[Edit tracking data]

● ● ● ●

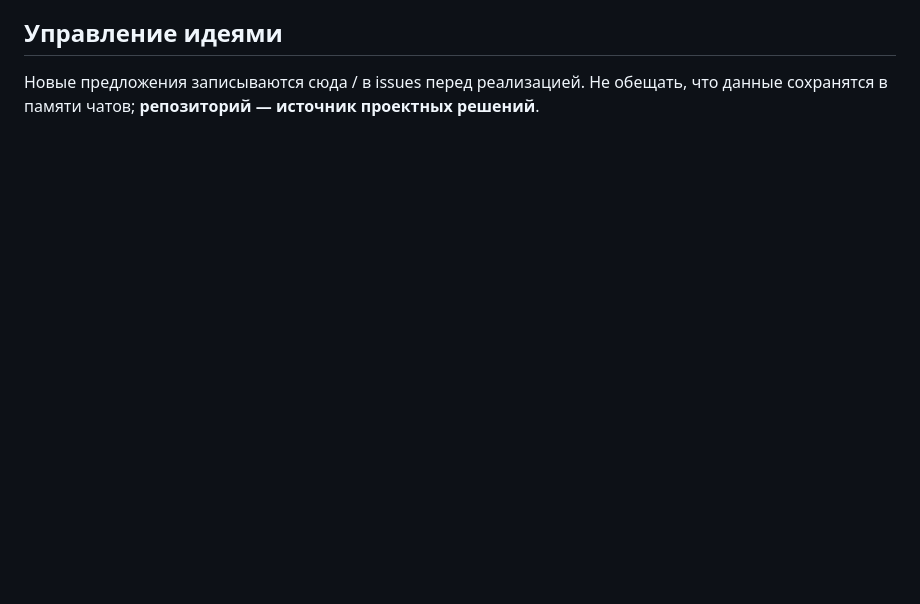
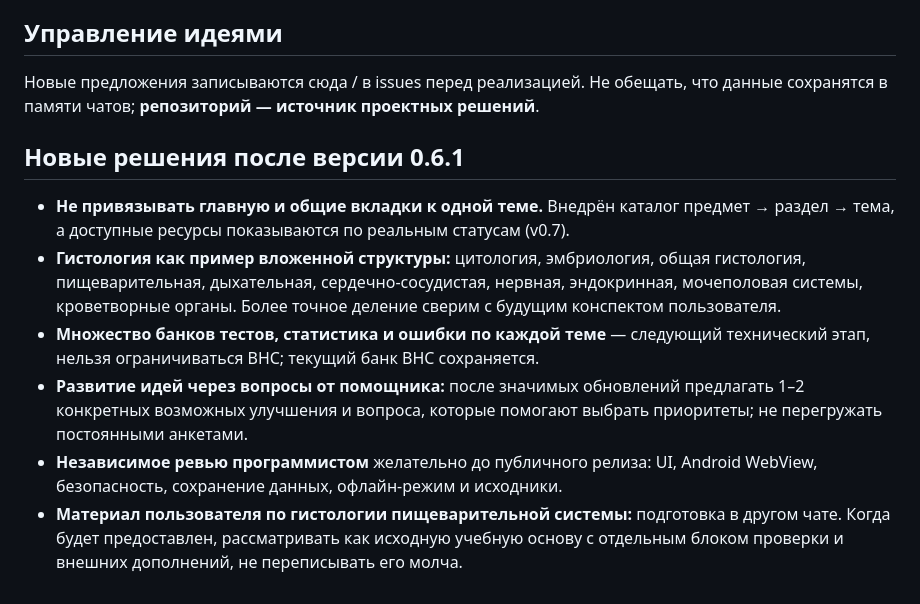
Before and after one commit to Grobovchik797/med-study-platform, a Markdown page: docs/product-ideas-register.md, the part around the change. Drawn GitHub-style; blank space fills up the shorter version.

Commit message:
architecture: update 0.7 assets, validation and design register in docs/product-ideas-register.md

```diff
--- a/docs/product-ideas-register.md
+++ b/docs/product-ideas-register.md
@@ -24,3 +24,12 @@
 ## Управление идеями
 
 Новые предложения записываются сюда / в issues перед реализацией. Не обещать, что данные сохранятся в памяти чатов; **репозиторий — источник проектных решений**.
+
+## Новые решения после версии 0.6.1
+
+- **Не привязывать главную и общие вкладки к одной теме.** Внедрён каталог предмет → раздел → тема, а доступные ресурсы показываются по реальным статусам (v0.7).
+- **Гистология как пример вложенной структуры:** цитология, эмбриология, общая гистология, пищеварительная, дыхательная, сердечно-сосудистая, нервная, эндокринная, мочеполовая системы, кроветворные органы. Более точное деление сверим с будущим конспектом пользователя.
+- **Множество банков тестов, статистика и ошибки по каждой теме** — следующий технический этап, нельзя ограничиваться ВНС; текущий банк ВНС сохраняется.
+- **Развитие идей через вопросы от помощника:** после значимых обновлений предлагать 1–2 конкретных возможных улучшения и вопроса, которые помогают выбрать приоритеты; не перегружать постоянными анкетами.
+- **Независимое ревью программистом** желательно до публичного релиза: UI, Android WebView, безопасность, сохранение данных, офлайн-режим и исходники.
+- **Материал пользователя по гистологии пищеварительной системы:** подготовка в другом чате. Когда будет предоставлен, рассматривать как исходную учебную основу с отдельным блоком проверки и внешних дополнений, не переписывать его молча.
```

● ● ● ●

All of the data above needs to be given again exactly. Leave out each image.

Before and after one commit to Grobovchik797/med-study-platform, a Markdown page: docs/product-ideas-register.md, the part around the change. Drawn GitHub-style; blank space fills up the shorter version.

Commit message:
architecture: update 0.7 assets, validation and design register in docs/product-ideas-register.md

```diff
--- a/docs/product-ideas-register.md
+++ b/docs/product-ideas-register.md
@@ -24,3 +24,12 @@
 ## Управление идеями
 
 Новые предложения записываются сюда / в issues перед реализацией. Не обещать, что данные сохранятся в памяти чатов; **репозиторий — источник проектных решений**.
+
+## Новые решения после версии 0.6.1
+
+- **Не привязывать главную и общие вкладки к одной теме.** Внедрён каталог предмет → раздел → тема, а доступные ресурсы показываются по реальным статусам (v0.7).
+- **Гистология как пример вложенной структуры:** цитология, эмбриология, общая гистология, пищеварительная, дыхательная, сердечно-сосудистая, нервная, эндокринная, мочеполовая системы, кроветворные органы. Более точное деление сверим с будущим конспектом пользователя.
+- **Множество банков тестов, статистика и ошибки по каждой теме** — следующий технический этап, нельзя ограничиваться ВНС; текущий банк ВНС сохраняется.
+- **Развитие идей через вопросы от помощника:** после значимых обновлений предлагать 1–2 конкретных возможных улучшения и вопроса, которые помогают выбрать приоритеты; не перегружать постоянными анкетами.
+- **Независимое ревью программистом** желательно до публичного релиза: UI, Android WebView, безопасность, сохранение данных, офлайн-режим и исходники.
+- **Материал пользователя по гистологии пищеварительной системы:** подготовка в другом чате. Когда будет предоставлен, рассматривать как исходную учебную основу с отдельным блоком проверки и внешних дополнений, не переписывать его молча.
```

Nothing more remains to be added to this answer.